Normally building work and changes of use require planning permission. However, in some cases this permission is granted automatically by national legislation (and is referred to as “permitted development”) so you will not need to make a planning application for it.
The most commonly encountered categories of permitted development are those relating to alterations and extension to houses and bungalows and for outbuildings and other structures within their grounds. If you live in a flat (either in a block with other flats or above a shop or offices), you will not have permitted development rights so you will have to make planning applications for such works.
Although permitted development is effectively a nationwide planning permission, in some instances these rights will have been taken away by planning conditions imposed on a development, e.g. when a new housing estate is built. Local authorities can also introduce what are called "Article 4 Directions" which take away these rights. These are most frequently used in conservation areas. They restrict the scope of permitted development rights either in relation to a particular area or site, or a particular type of development anywhere in the authority’s area. If you are assessing whether a proposal is permitted development, you need to be aware that one of these local controls might affect the rights.

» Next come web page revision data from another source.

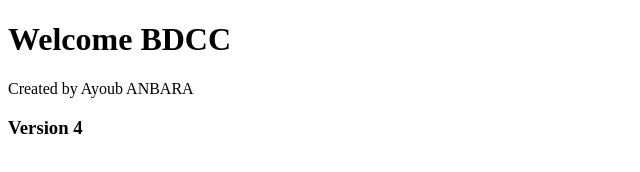
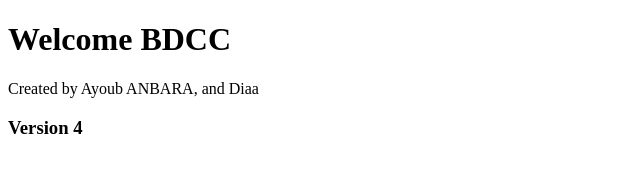
Before and after one commit to ayoubAnbara/tp4, a plain HTML site: page index.html in a window 1280 px wide. Shown: the full height of the page, 0-640 px from the left. Drawn offline with Linux system fonts and the light colour scheme.

Commit message:
Update index.html

```diff
--- a/index.html
+++ b/index.html
@@ -8,7 +8,7 @@
 </head>
 <body>
     <h1>Welcome BDCC</h1>
-    <p>Created by Ayoub ANBARA</p>
+    <p>Created by Ayoub ANBARA, and Diaa</p>
     <h3>Version 4</h3>
 </body>
 </html>
```
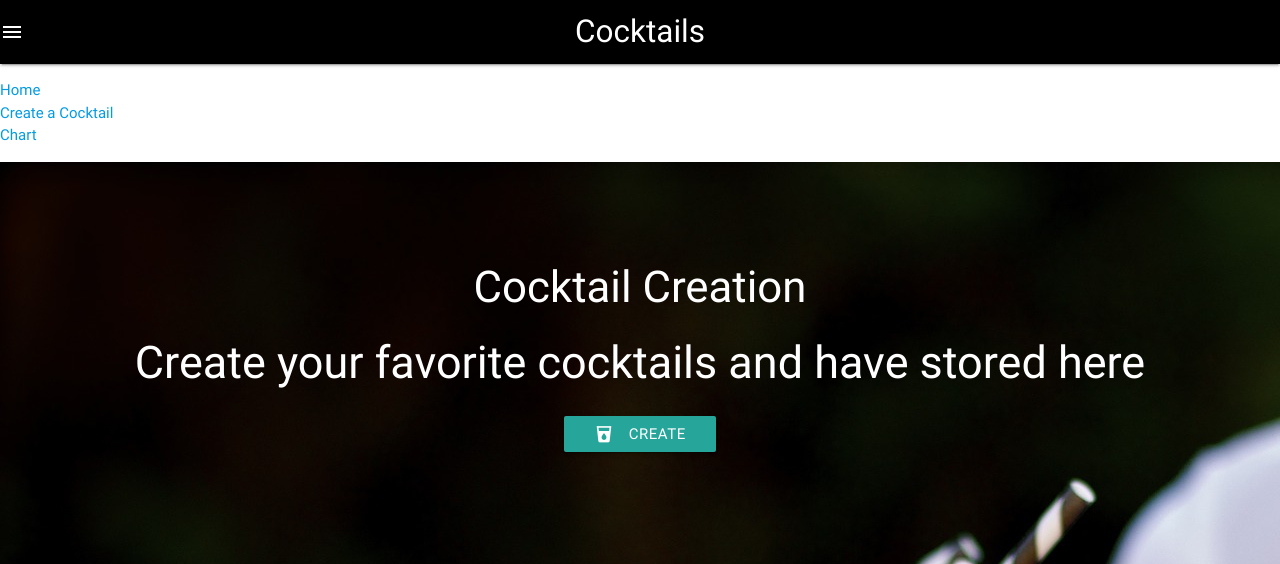
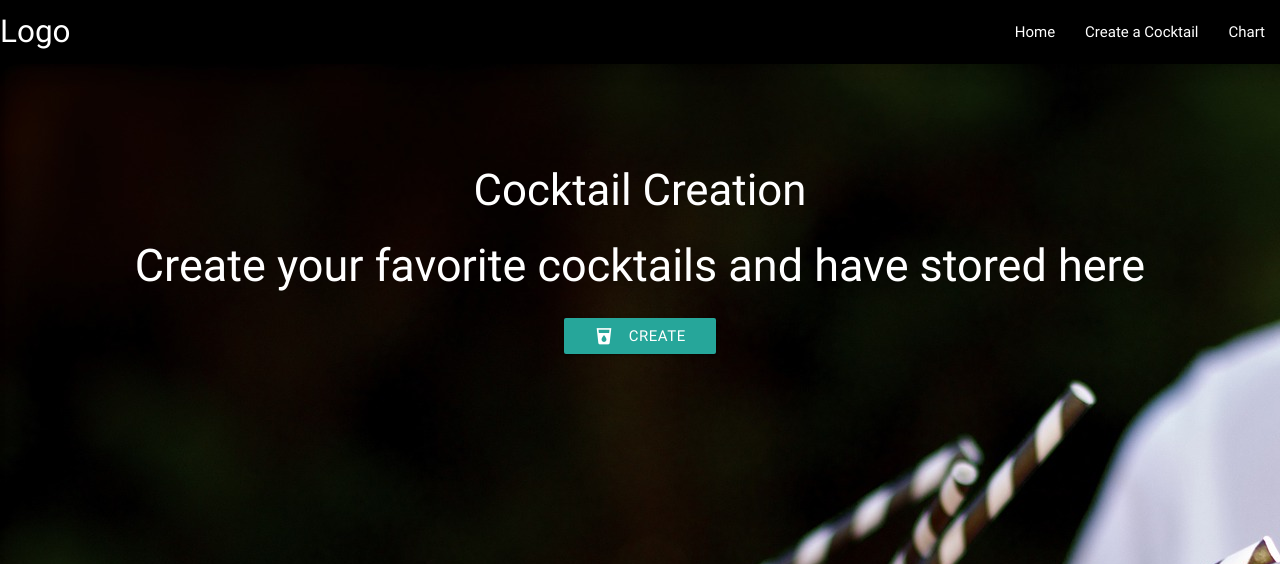
Before and after one commit to Code-Institute-Submissions/cocktail-recipe, a Flask app: page /my_chart in a window 1280 px wide. Shown: the top 564 px of the page. Run offline with Flask 2, Linux system fonts and the light colour scheme; data that the repository does not hold is empty; some libraries are stand-ins or nearby versions.

Commit message:
debuggin navbar with updating the materialize cdn

```diff
--- a/templates/base.html
+++ b/templates/base.html
@@ -11,22 +11,20 @@
     <header>
        <nav>
            <div class="nav-wrapper">
-                <a href="{{url_for('get_recipes')}}" class="brand-logo center">Cocktails</a>
-                <a href="" data-target="mobile-demo" class="sidenav-trigger"><i class="material-icons">menu</i></a>
+               <a href="#!" class="brand-logo">Logo</a>
+               <a href="#" data-activates="mobile-demo" class="button-collapse"><i class="material-icons">menu</i></a>
                <ul class="right hide-on-med-and-down">
+                   <li><a href="{{url_for('get_recipes')}}">Home</a></li>
+                   <li><a href="{{url_for('add_recipe')}}">Create a Cocktail</a></li>
+                   <li><a href="{{url_for('my_chart')}}">Chart</a></li>
+               </ul>
+               <ul class="side-nav" id="mobile-demo">
                    <li><a href="{{url_for('get_recipes')}}">Home</a></li>
                    <li><a href="{{url_for('add_recipe')}}">Create a Cocktail</a></li>
                    <li><a href="{{url_for('my_chart')}}">Chart</a></li>
                </ul>
            </div>
        </nav>
-
-            <ul class="sidenav" id="mobile-demo">
-                    <li><a href="{{url_for('get_recipes')}}">Home</a></li>
-                    <li><a href="{{url_for('add_recipe')}}">Create a Cocktail</a></li>
-                    <li><a href="{{url_for('my_chart')}}">Chart</a></li>
-            </ul>
-
     </header>
     <div class="parallax-container">
         <div class="parallax"><img src="{{url_for('static', filename='images/drinks-2561091_1920.jpg')}}"></div>
@@ -71,6 +69,7 @@
     <script src="https://ajax.googleapis.com/ajax/libs/jquery/2.2.4/jquery.min.js"></script>
     <script src="https://cdnjs.cloudflare.com/ajax/libs/materialize/0.100.2/js/materialize.min.js"></script>
 
+
     <script type="text/javascript">
         $(document).ready(function() {
             $('.parallax').parallax();
@@ -78,11 +77,7 @@
             $('select').material_select();
             $('#textarea1').val('New Text');
             $('input#input_text, textarea#textarea2').characterCounter();
-        });
-    </script>
-    <script type="text/javascript">
-        $(document).ready(function(){
-            $('.sidenav').sidenav();
+            $(".button-collapse").sideNav();
         });
     </script>
 </body>
```
Lines whose indentation alone changed are shown as unchanged.
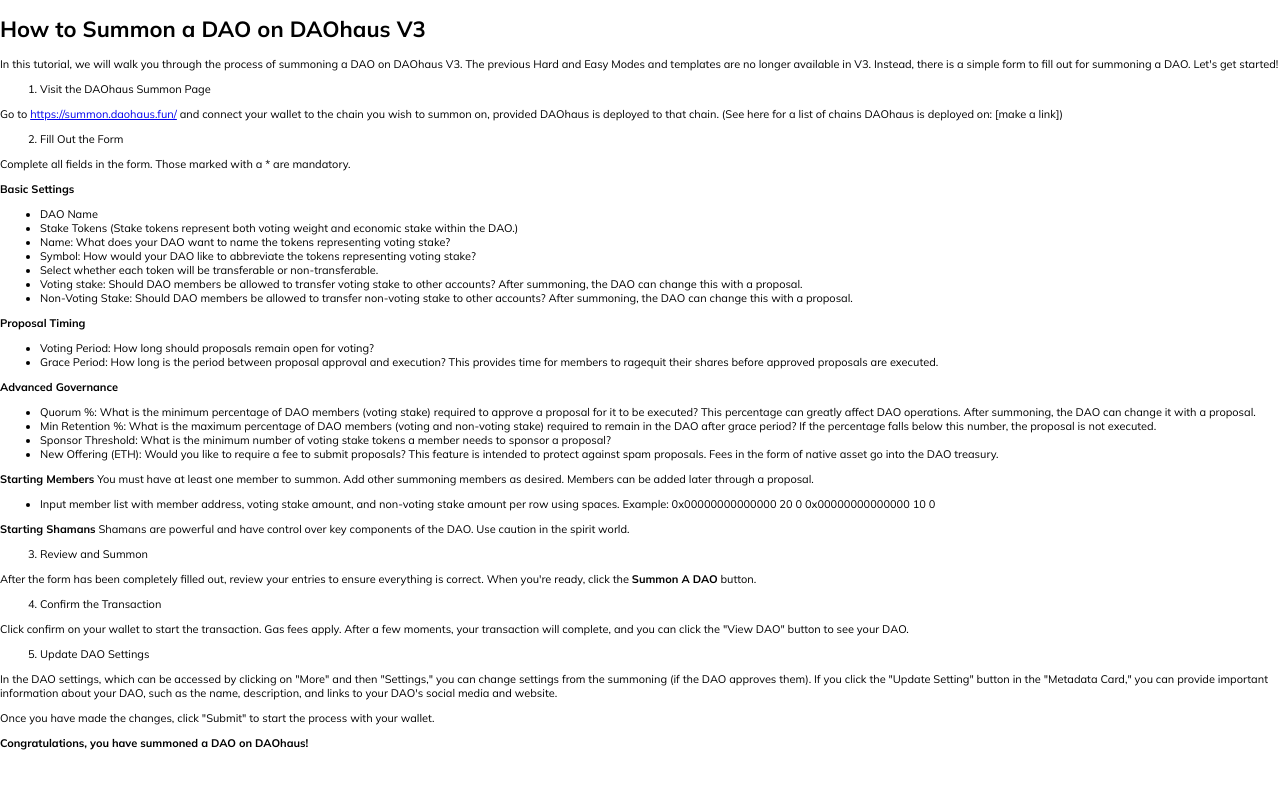
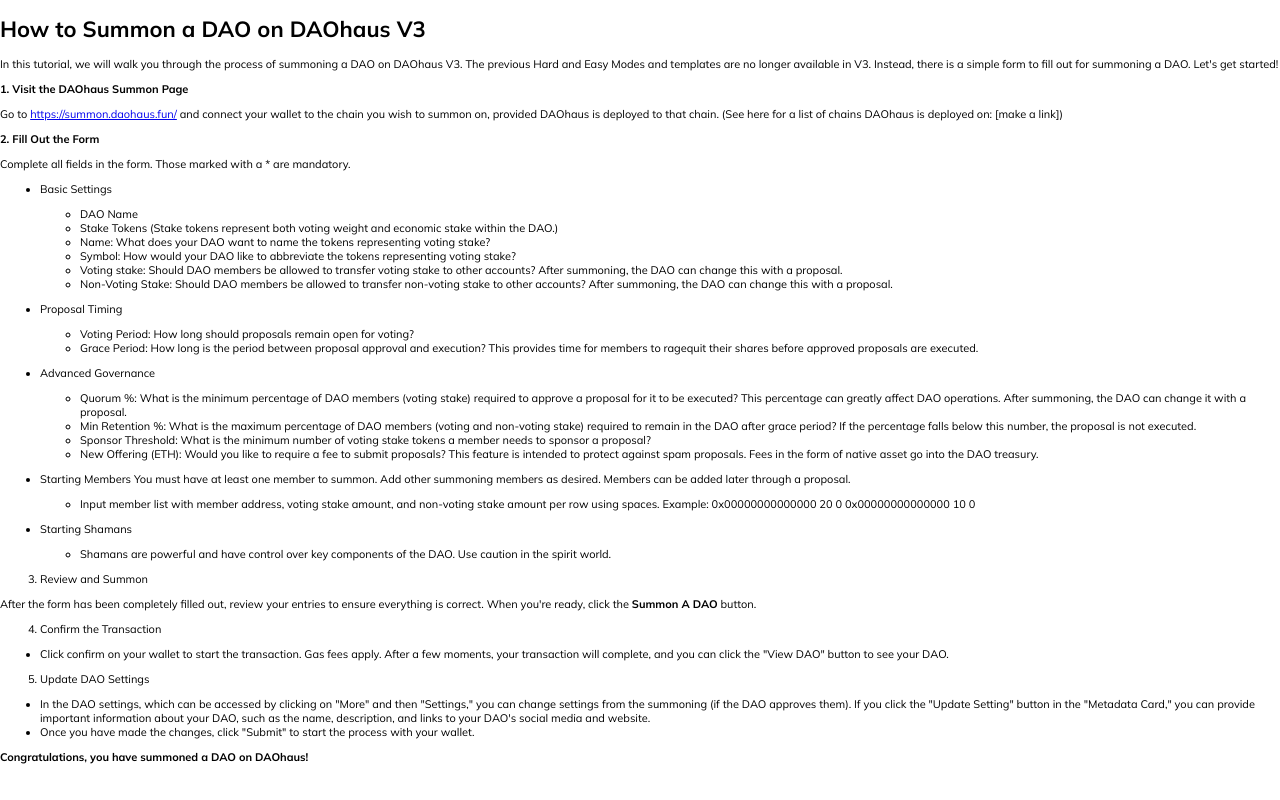
Before and after one commit to HausDAO/docs, a Next.js app: page /user/summoner/summon in a window 1280 px wide. Built offline with nearby package versions, Linux system fonts and the light colour scheme.

Commit message:
Update summon.mdx

```diff
--- a/pages/user/summoner/summon.mdx
+++ b/pages/user/summoner/summon.mdx
@@ -2,39 +2,38 @@
 
 In this tutorial, we will walk you through the process of summoning a DAO on DAOhaus V3. The previous Hard and Easy Modes and templates are no longer available in V3. Instead, there is a simple form to fill out for summoning a DAO. Let's get started!
 
-1. Visit the DAOhaus Summon Page
+**1. Visit the DAOhaus Summon Page**
 
 Go to [https://summon.daohaus.fun/](https://summon.daohaus.fun/) and connect your wallet to the chain you wish to summon on, provided DAOhaus is deployed to that chain. (See here for a list of chains DAOhaus is deployed on: [make a link])
 
-2. Fill Out the Form
+**2. Fill Out the Form**
 
 Complete all fields in the form. Those marked with a * are mandatory.
 
-**Basic Settings**
+- Basic Settings
   - DAO Name
   - Stake Tokens (Stake tokens represent both voting weight and economic stake within the DAO.)
   - Name: What does your DAO want to name the tokens representing voting stake?
   - Symbol: How would your DAO like to abbreviate the tokens representing voting stake?
-- Select whether each token will be transferable or non-transferable.
   - Voting stake: Should DAO members be allowed to transfer voting stake to other accounts? After summoning, the DAO can change this with a proposal.
   - Non-Voting Stake: Should DAO members be allowed to transfer non-voting stake to other accounts? After summoning, the DAO can change this with a proposal.
 
-**Proposal Timing**
+- Proposal Timing
   - Voting Period: How long should proposals remain open for voting?
   - Grace Period: How long is the period between proposal approval and execution? This provides time for members to ragequit their shares before approved proposals are executed.
 
-**Advanced Governance**
+- Advanced Governance
   - Quorum %: What is the minimum percentage of DAO members (voting stake) required to approve a proposal for it to be executed? This percentage can greatly affect DAO operations. After summoning, the DAO can change it with a proposal.
   - Min Retention %: What is the maximum percentage of DAO members (voting and non-voting stake) required to remain in the DAO after grace period? If the percentage falls below this number, the proposal is not executed.
   - Sponsor Threshold: What is the minimum number of voting stake tokens a member needs to sponsor a proposal?
   - New Offering (ETH): Would you like to require a fee to submit proposals? This feature is intended to protect against spam proposals. Fees in the form of native asset go into the DAO treasury.
 
-**Starting Members**
+- Starting Members
 You must have at least one member to summon. Add other summoning members as desired. Members can be added later through a proposal.
   - Input member list with member address, voting stake amount, and non-voting stake amount per row using spaces. Example: 0x00000000000000 20 0 0x00000000000000 10 0
 
-**Starting Shamans**
-Shamans are powerful and have control over key components of the DAO. Use caution in the spirit world.
+- Starting Shamans
+  - Shamans are powerful and have control over key components of the DAO. Use caution in the spirit world.
 
 3. Review and Summon
 
@@ -42,12 +41,11 @@
 
 4. Confirm the Transaction
 
-Click confirm on your wallet to start the transaction. Gas fees apply. After a few moments, your transaction will complete, and you can click the "View DAO" button to see your DAO.
+- Click confirm on your wallet to start the transaction. Gas fees apply. After a few moments, your transaction will complete, and you can click the "View DAO" button to see your DAO.
 
 5. Update DAO Settings
 
-In the DAO settings, which can be accessed by clicking on "More" and then "Settings," you can change settings from the summoning (if the DAO approves them). If you click the "Update Setting" button in the "Metadata Card," you can provide important information about your DAO, such as the name, description, and links to your DAO's social media and website.
-
-Once you have made the changes, click "Submit" to start the process with your wallet.
+- In the DAO settings, which can be accessed by clicking on "More" and then "Settings," you can change settings from the summoning (if the DAO approves them). If you click the "Update Setting" button in the "Metadata Card," you can provide important information about your DAO, such as the name, description, and links to your DAO's social media and website.
+- Once you have made the changes, click "Submit" to start the process with your wallet.
 
 **Congratulations, you have summoned a DAO on DAOhaus!**
```
Lines whose indentation alone changed are shown as unchanged.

Regardless of whether you need planning permission, you will normally need approval under the Building Regulations. These are separate to planning permission and we do not address them in this guidance. There may also be restrictions imposed by previous owners of your property known as “restrictive covenants”. These might either require you to obtain permission for alterations, etc or may prevent you carrying out certain types of development.